• here a few random search engine first page results: theochocolate.com/blog/understanding-cocoa-percentages, greatist.com/eat/…, toptierchocolate.com/what-does-chocolate-percentage-mean. They all agree with what I wrote. Or, for a professional source, see Greweling's book "Chocolates and confections", Chapter 2, subchapter "chocolate percentages".
– rumtscho
Dec 16, 2022 at 12:43
• A chocate bar that contains 70% cocoa, 30% sugar and 38% fat does not contain 138% of ingredients. It contains 70% cocoa which is a mixture of 38% cocoa fat and 70%-38%=32% cocoa solids. The three numbers claim that 70% of the total are ingredients made from cocoa beans, 30% are sugar and 38% are fat. This is all correct but the total is still 100%. Dec 16, 2022 at 16:22
• I think you're confusing cocoa and chocolate. A bar labeled 70% is emphatically NOT 70% cocoa, it's 70% chocolate. "Cocoa" and "chocolate" are not interchangeable. Dec 17, 2022 at 3:43

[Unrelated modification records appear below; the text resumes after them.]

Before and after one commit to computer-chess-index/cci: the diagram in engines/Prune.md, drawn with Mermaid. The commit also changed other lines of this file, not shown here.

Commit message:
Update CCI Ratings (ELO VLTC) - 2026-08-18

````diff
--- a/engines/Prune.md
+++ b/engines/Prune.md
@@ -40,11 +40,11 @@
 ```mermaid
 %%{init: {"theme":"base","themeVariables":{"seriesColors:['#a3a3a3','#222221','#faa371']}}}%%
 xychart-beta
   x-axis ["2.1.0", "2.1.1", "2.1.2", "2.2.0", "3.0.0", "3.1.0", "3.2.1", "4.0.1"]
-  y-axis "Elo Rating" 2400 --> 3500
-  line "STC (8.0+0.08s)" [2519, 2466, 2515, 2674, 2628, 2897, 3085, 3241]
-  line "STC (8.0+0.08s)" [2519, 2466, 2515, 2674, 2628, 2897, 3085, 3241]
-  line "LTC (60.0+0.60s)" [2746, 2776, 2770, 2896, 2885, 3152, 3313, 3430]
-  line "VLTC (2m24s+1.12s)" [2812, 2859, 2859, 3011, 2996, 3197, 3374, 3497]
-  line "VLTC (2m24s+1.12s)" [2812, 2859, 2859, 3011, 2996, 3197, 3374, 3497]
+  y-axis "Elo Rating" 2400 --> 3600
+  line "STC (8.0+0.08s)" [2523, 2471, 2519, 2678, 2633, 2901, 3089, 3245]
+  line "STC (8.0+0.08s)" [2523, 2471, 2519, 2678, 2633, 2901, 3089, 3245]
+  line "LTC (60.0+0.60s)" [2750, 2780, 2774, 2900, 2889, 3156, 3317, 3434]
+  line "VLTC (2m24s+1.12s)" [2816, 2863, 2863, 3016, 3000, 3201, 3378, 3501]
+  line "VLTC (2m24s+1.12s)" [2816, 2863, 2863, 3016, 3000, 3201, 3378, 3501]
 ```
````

You can't just add sugar to chocolate and change the % of chocolate that way. If you have a melanger and want to integrate new suger you can, but it's not ideal, and the consistency won't be the same. Also keep in mind that the % chocolate is going to be a mix of solids and cocoa butter, and there's no way to know how much of each was used. For one thing, different beans have different percentages of cocoa butter (usually just above 50%), and also because most manufacturers add additional cocoa butter to their chocolate. Some also add lecithin and other ingredients. The best way to add sugar to this would be to find a chocolate that is much lower and combine the two and then re-temper it. You can then very easily calculate how much of the second chocolate to use based on what percent chocolate you're using to add sugar to the final blend.